(Day One: Part Two)
The fishing was so good Thursday morning on Pine Creek and I Dunno Reservoir that Shawn and I decided not to make the trip into Gunnison to eat dinner at Garlic Mike’s—a world class Italian restaurant—as originally planned, because we both wanted to keep fishing (now, if it was tacos, we probably would have chosen otherwise).
Instead, we opted to travel a short distance to a small river, which flows through lush, green pastures. The creek is actually named after the Indian word for the low point in the mountains where buffalo would cross over, but I’ll call it “Brown Trout Heaven.” The buffalo are now long gone, but it is not uncommon to meet a bovine beauty queen along its bends and runs.
Robert Traver aptly wrote “trout do not lie or cheat and cannot be bought or bribed, or impressed by power, but respond only to quietude and humility, and endless patience.” Nowhere is this statement more true than with brown trout. For years I hunted big browns near home on Idaho’s Snake River with traditional fly fishing gear and streamers and learned to love and respect them. In my opinion, they are the wariest of the trout family. It takes both stealth and skill to consistently catch big brown trout. They spook easily and will generally only hit a fly once before the gig is up. And, once they get past twelve inches, browns don’t take dry flies as readily as other trout species. It sure is fun when they do.
For my trip to Colorado, I only packed my Tenkara USA Rhodo rod and planned to use it exclusively, come what may. When Shawn and I made it to Brown Trout Heaven mid-afternoon, I fished upstream and Shawn fished down. The tea-colored creek was still high from the runoff, but the edges were clear. The wading was a little tough due to potholes, sharp willows, and thick gumbo mud caused by cattle. A few times, my sandals were sucked from my feet and I had to fish them out of the reeking mess.
Despite the difficulty, the fishing was excellent as nice browns (i.e. 10 to 12 inches) slurped in my Renegade at each likely looking spot along the edges. The key was to quietly sneak into casting position, cast precisely to the likely looking spot, keep as much line off the water as possible, and get an absolute dead drift. Oftentimes, only my fly was on the water when the fish rose.
As the sun started to set, I was fishing a run near the road when Shawn drove up in his truck and watched as I worked a boulder strewn run. The trout of the day rose to the Renegade in a fishy pocket beneath a willow. I set the hook and giggled as I fought and landed this 15 inch beauty.
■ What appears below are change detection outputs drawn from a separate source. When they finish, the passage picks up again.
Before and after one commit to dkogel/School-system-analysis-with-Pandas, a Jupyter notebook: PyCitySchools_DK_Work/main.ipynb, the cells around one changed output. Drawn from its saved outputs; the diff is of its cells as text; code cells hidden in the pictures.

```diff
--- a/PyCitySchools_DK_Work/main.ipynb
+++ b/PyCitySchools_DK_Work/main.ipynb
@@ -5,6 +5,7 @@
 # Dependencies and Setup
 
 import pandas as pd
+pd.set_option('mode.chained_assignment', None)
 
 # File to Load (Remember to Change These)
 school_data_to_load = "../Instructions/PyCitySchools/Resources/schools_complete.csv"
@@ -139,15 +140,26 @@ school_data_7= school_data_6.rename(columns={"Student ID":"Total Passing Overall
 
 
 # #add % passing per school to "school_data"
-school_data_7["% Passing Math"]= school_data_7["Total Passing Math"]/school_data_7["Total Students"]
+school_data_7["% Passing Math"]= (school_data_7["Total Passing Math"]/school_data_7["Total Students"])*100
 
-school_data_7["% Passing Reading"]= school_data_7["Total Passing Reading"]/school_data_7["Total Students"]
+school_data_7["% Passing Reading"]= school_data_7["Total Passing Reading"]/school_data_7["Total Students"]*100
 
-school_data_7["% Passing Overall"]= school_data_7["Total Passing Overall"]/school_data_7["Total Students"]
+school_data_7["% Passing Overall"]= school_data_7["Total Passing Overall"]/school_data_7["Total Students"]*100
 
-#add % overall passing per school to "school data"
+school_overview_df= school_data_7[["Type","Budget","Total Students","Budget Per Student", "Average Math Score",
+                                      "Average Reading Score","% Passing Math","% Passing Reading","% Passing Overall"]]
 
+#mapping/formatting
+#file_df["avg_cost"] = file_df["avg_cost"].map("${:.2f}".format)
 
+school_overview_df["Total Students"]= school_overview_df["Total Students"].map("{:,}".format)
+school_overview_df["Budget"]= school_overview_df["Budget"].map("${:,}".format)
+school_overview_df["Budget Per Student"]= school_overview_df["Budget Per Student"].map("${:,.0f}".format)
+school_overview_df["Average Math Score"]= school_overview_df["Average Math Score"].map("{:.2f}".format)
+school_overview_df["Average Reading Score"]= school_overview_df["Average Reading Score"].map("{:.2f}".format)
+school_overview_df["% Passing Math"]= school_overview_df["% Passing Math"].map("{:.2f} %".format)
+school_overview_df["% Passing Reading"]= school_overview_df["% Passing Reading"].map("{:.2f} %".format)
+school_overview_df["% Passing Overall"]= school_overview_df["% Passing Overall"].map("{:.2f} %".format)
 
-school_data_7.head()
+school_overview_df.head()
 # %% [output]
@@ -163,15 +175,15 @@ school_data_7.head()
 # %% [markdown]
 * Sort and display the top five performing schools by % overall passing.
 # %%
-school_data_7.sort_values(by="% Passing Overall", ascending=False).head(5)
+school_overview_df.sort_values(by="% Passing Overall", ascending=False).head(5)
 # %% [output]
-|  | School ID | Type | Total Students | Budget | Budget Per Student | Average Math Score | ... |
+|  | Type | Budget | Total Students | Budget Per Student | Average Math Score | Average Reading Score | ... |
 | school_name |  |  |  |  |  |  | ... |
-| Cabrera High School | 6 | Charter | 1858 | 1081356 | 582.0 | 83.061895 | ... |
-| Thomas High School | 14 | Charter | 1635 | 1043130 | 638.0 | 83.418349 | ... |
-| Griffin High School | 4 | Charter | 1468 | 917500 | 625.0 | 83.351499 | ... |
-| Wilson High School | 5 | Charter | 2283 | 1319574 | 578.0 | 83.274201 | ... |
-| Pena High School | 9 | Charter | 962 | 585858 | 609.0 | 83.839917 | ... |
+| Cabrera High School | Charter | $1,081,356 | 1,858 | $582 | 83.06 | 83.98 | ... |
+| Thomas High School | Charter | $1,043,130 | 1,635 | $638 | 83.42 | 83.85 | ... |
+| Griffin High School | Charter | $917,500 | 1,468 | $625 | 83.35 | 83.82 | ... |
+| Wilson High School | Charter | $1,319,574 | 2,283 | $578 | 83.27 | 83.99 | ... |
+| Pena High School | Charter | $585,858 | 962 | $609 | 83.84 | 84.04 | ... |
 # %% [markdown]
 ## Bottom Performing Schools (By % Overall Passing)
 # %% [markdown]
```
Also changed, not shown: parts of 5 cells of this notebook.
With Shawn patiently waiting, I realized it was time to call it day—a glorious one for sure.
On the way home, Shawn, who regularly teases me about tenkara, admitted that it is a very effective method of fishing for this size river and that he had mimicked the tenkara techniques with his glass rod that afternoon to great success. No doubt about it, tenkara worked wonderfully to achieve the stealth and quietude necessary to fool the fish at Brown Trout Heaven.